  • If you are a Grad Student interested in learning more about the thesis/dissertation process, publishing your work, the student/supervisor mentoring relationship, or other useful grad-specific information, consult the Grad Help Guide

Synthesis Review Support

The University Library offers researchers support to facilitate synthesis literature reviews. This document outlines the three types of support offered and who is eligible.

These supports are intended for researchers conducting comprehensive synthesis reviews. This may include (but is not limited to): systematic reviews; scoping reviews; realist reviews; rapid reviews, and/or meta-analyses.  Please consult Grant & Booth’s 2009 article or Sutton et al, 2019 article for more information concerning synthesis review types and methodologies.


Types of Support & Eligibility

We offer three types of support for comprehensive synthesis reviews. Please note that support for graduate theses, course work, and student/medical resident projects is offered through the Training and Consultation only.  Review teams can receive up to 10 hours of support through a combination of Training and/or Consultation.

a) Training

Research assistants, students, post-doctoral fellows, medical residents, and faculty can request individual or group training sessions on advanced literature searching for synthesis reviews. Training sessions would not typically address a specific research project but would provide instruction on the knowledge and skills required for synthesis review literature searching, on topics such as effective use of common biomedical databases, use of Library-supported reference management software, and proper documentation of search results and strategies.

b) Consultation

Research assistants, students, post-doctoral fellows, medical residents, and faculty can request consultation services to assist them with literature searching for a synthesis review. This option works best when the student or faculty member(s) has already done some work and would like assistance with specific questions related to their synthesis review.

c) Collaboration

With collaboration, a USask faculty member partners with a liaison librarian to produce a jointly authored systematic review intended for publication. The liaison librarian, as a member of the research team, is responsible for conducting the literature search for the review and drafting the literature search methodology section of the synthesis review. Liaison librarian collaboration is available for reviews only when the USask faculty is the Principal Investigator and primary contact. This type of service is dependent on librarian availability and capacity. 

Setting-up Alerts / Saved Searches

Do you want to save time & automatically receive the newest citations in your research area(s)? 
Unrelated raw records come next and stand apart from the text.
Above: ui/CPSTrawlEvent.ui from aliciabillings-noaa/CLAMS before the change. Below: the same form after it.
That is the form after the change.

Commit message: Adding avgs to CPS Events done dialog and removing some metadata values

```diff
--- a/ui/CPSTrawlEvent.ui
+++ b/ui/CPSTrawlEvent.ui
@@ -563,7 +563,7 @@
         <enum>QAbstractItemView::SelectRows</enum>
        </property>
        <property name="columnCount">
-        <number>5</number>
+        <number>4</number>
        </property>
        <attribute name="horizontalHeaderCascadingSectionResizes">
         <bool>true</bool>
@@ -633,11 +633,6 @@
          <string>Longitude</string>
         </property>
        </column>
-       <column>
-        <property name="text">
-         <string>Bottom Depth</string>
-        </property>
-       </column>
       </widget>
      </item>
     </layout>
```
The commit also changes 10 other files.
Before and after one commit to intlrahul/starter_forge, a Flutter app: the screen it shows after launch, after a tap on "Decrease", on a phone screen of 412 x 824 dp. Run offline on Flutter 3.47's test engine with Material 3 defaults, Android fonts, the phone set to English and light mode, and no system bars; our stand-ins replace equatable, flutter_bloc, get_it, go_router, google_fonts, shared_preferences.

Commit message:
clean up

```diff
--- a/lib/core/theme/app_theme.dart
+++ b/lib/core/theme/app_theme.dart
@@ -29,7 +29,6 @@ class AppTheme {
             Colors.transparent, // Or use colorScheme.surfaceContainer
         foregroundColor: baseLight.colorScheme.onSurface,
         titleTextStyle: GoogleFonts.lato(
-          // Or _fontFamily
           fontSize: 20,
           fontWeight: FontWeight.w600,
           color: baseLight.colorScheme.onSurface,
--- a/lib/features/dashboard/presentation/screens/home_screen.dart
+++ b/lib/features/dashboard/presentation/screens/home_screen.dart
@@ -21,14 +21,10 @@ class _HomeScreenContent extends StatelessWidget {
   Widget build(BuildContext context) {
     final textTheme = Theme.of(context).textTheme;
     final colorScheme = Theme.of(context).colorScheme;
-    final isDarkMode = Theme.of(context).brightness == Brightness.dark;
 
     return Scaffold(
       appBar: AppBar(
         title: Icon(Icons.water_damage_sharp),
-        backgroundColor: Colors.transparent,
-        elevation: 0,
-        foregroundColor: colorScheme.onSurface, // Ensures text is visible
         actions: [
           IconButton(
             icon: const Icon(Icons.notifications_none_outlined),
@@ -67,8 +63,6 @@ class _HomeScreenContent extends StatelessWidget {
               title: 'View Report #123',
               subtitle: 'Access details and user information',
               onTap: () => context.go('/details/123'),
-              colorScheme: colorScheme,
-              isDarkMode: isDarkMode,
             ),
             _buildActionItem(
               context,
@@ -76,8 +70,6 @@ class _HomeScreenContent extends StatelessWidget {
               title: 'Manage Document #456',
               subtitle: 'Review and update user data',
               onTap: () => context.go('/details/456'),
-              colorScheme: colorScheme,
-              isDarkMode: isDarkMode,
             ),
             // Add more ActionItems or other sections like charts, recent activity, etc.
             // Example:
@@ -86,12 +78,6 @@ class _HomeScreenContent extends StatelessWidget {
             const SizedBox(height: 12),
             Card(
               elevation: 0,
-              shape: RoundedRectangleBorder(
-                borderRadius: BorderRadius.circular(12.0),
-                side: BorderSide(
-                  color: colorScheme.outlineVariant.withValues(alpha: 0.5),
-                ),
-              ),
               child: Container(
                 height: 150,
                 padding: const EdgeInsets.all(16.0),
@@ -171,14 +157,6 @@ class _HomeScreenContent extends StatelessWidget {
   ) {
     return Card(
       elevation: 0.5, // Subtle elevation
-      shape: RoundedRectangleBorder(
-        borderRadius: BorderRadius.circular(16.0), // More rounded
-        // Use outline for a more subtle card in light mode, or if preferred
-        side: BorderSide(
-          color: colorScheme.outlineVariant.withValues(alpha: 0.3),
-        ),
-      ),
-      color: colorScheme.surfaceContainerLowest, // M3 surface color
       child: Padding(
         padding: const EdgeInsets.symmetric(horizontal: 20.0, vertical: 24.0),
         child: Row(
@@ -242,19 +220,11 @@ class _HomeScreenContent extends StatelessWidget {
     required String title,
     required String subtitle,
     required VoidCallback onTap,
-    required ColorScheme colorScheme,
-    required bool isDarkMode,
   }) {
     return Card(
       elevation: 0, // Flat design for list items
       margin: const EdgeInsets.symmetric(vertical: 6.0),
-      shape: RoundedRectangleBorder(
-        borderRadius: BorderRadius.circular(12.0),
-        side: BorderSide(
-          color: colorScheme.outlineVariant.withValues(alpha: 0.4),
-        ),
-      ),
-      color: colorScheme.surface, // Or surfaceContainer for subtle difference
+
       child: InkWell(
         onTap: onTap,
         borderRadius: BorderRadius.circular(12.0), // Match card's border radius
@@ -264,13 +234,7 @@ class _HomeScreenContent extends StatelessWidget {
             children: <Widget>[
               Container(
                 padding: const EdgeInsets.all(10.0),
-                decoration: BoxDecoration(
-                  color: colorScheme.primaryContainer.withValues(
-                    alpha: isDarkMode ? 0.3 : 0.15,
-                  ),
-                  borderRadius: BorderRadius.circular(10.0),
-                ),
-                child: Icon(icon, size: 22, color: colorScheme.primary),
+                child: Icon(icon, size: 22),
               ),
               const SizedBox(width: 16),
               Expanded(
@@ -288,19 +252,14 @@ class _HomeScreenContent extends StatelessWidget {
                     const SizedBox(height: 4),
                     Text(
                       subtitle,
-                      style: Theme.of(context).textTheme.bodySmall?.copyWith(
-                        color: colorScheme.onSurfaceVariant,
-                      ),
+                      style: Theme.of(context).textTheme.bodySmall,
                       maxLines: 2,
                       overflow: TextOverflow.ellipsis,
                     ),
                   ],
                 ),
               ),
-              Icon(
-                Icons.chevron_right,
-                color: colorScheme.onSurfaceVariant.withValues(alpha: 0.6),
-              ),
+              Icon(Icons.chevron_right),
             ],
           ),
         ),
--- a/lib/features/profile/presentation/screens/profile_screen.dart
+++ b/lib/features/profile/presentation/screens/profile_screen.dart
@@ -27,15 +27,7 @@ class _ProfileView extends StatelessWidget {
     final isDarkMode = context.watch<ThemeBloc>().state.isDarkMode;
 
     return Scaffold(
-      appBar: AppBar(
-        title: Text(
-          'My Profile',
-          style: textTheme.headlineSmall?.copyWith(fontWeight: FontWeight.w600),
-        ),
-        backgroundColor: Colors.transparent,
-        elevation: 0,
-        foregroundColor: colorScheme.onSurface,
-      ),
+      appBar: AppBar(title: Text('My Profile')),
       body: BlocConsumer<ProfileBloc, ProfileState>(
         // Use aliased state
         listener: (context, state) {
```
If so, save your searches in your favorite databases and/or sign-up for Table of Content alerts in your favorite journals.

Search Alerts (Database):

Follow these general steps to set up a search alert in a database:

1. Navigate to your favourite database through the library website
2. Register for a personal account within that database
3. Perform your search
4. Look for a link on the results page that says something like "Set alert", "Set feed", "Keep me posted", "Create alert", etc (NOTE: this might also be on a "Search History" page).

Journal Table of Contents Alert:

Most academic journals provide readers with the option to be notified when new issues are available.

To set-up a table of contents alert, navigate to the journal’s homepage and look for an “alert” feature.

In most cases, you will be given the option to receive your alerts via email or thru an RSS feed.